Hopped up on caffeine from the piping hot English Breakfast Tea I’d readily accepted from the airline steward with a sexy British accent, I was wide awake. Rather than sleep on the plane, I’d instead chosen to spend the early hours of the morning watching the live action Paddington Bear movie and sipping black tea poured from an actual tea kettle being carried down the plane isle.
Most tourist attractions did not open until 10:30 – 11am. Only one, the Sherlock Holmes Museum opened at 9:30am. So we decided this would be our starting place, that is, after a stop at the small French bakery on our street corner for second breakfast.
“Do you really think that looks like me?” I stared up at the statue I had come so far, and waited for so long, to see in person and held my iPhone to my ear. Peter Pan’s voice continued, but I was no longer listening. I couldn’t help agreeing with his own assessment. He didn’t look as I’d imagined. I couldn’t, however, imagine a more perfect spot to find The Lost Boy.
The bells of St. Paul’s Cathedral were pealing beautifully as we crossed the Millennium Bridge, walking in the direction of the Globe Theater. Did theater goers in Shakespeare’s time hear the same bells on their way to the theater? Miraculously for us we arrived, with five minutes to spare, for the last tour of the day.
This was the most amazing day of the trip so far, for me anyway. We spent almost the entire day at the London Harry Potter Studio experience. There was so much to see and do and so much visual stimuli that, unlike at the British Museum, I did not have time to think and analyze, or takes notes about what I saw.
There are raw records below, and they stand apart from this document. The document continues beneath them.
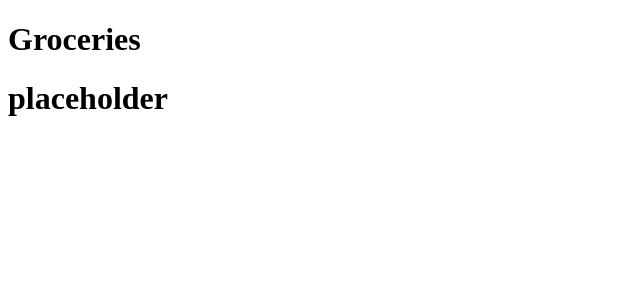
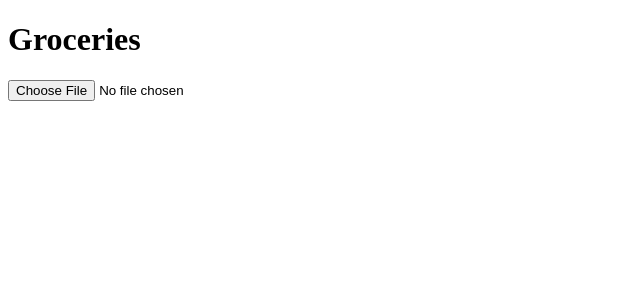
Before and after one commit to roselynh100/listry, a React (Create React App) app in the folder frontend/: page /camera in a window 1280 px wide. Shown: the top 300 px of the page, without its empty margins (0-640 px from the left). Built offline with nearby package versions, Linux system fonts and the light colour scheme.

Commit message:
added list input

```diff
--- a/frontend/src/components/camera/index.jsx
+++ b/frontend/src/components/camera/index.jsx
@@ -4,7 +4,7 @@ import "./camera.scss";
 export default function Camera() {
     return (
         <div>
-            <h1>placeholder</h1>
+            <input type="file" name="image" accept="image/*" capture="environment"/>
         </div>
     );
 }
```
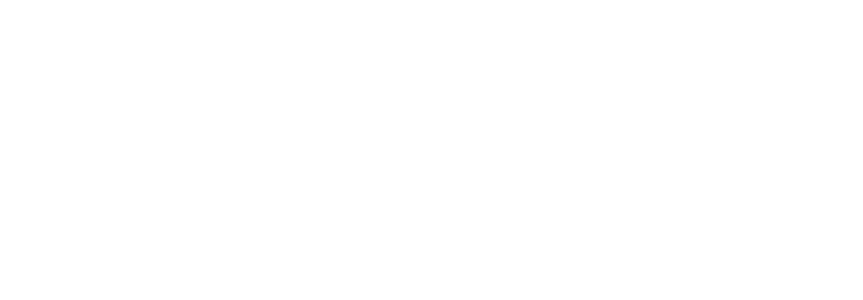
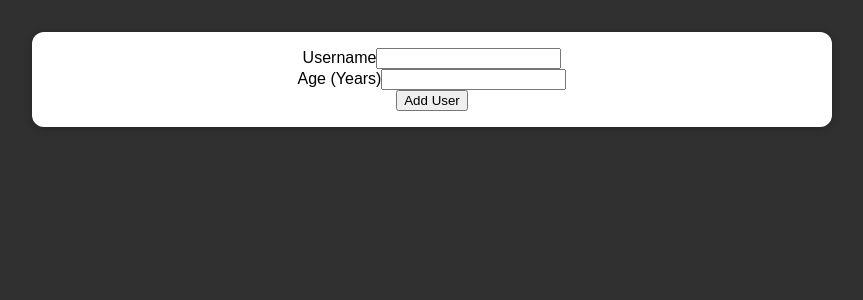
Before and after one commit to StefanKorbakov/username-age-test-project, a React (Create React App) app: page / in a window 1280 px wide. Shown: the top 300 px of the page, without its empty margins (208-1071 px from the left). Built offline with nearby package versions, Linux system fonts and the light colour scheme.

Commit message:
Added base components

```diff
--- a/src/App.js
+++ b/src/App.js
@@ -1,10 +1,11 @@
 import React from 'react';
+import Username from './components/Username';
 
 
 function App() {
   return (
     <div>
-
+      <Username />
     </div>
   );
 }
--- /dev/null
+++ b/src/components/Username.css
@@ -0,0 +1,10 @@
+.username_section {
+  background-color: white;
+  padding: 1rem;
+  margin: 2rem auto;
+  width: 50rem;
+  max-width: 90%;
+  border-radius: 12px;
+  text-align: center;
+  box-shadow: 0 1px 8px rgba(0, 0, 0, 0.25);
+}
--- /dev/null
+++ b/src/components/Username.js
@@ -0,0 +1,12 @@
+import UsernameForm from './UsernameForm';
+import './Username.css';
+
+const Username = () => {
+  return (
+    <div className="username_section">
+        <UsernameForm />
+    </div>
+  );
+};
+
+export default Username;
--- /dev/null
+++ b/src/components/UsernameForm.js
@@ -0,0 +1,21 @@
+import './UsernameForm.css'
+
+const UsernameForm = () => {
+  return (
+    <form>
+      <div className="username_form">
+        <label>Username</label>
+        <input></input>
+      </div>
+      <div className="username_form">
+        <label>Age (Years)</label>
+        <input></input>
+      </div>
+      <div className="username_form">
+        <button type="submit">Add User</button>
+      </div>
+    </form>
+  );
+}
+
+export default UsernameForm;
--- a/src/index.css
+++ b/src/index.css
@@ -8,4 +8,5 @@
 
 body {
   margin: 0;
+  background-color: #303030;
 }
```
Also changed, not shown: src/components/UsernameForm.css (added).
Visit Kenwood Estate at Hampstead Heath, London, England. It was the home of Dido Elizabeth Belle, a mixed-race child adopted and raised by an aristocratic family at the height of the slavery debate in England. Today Kenwood House is an art museum free to the public, and the grounds provide community park space. My favorite room was, of course, the library.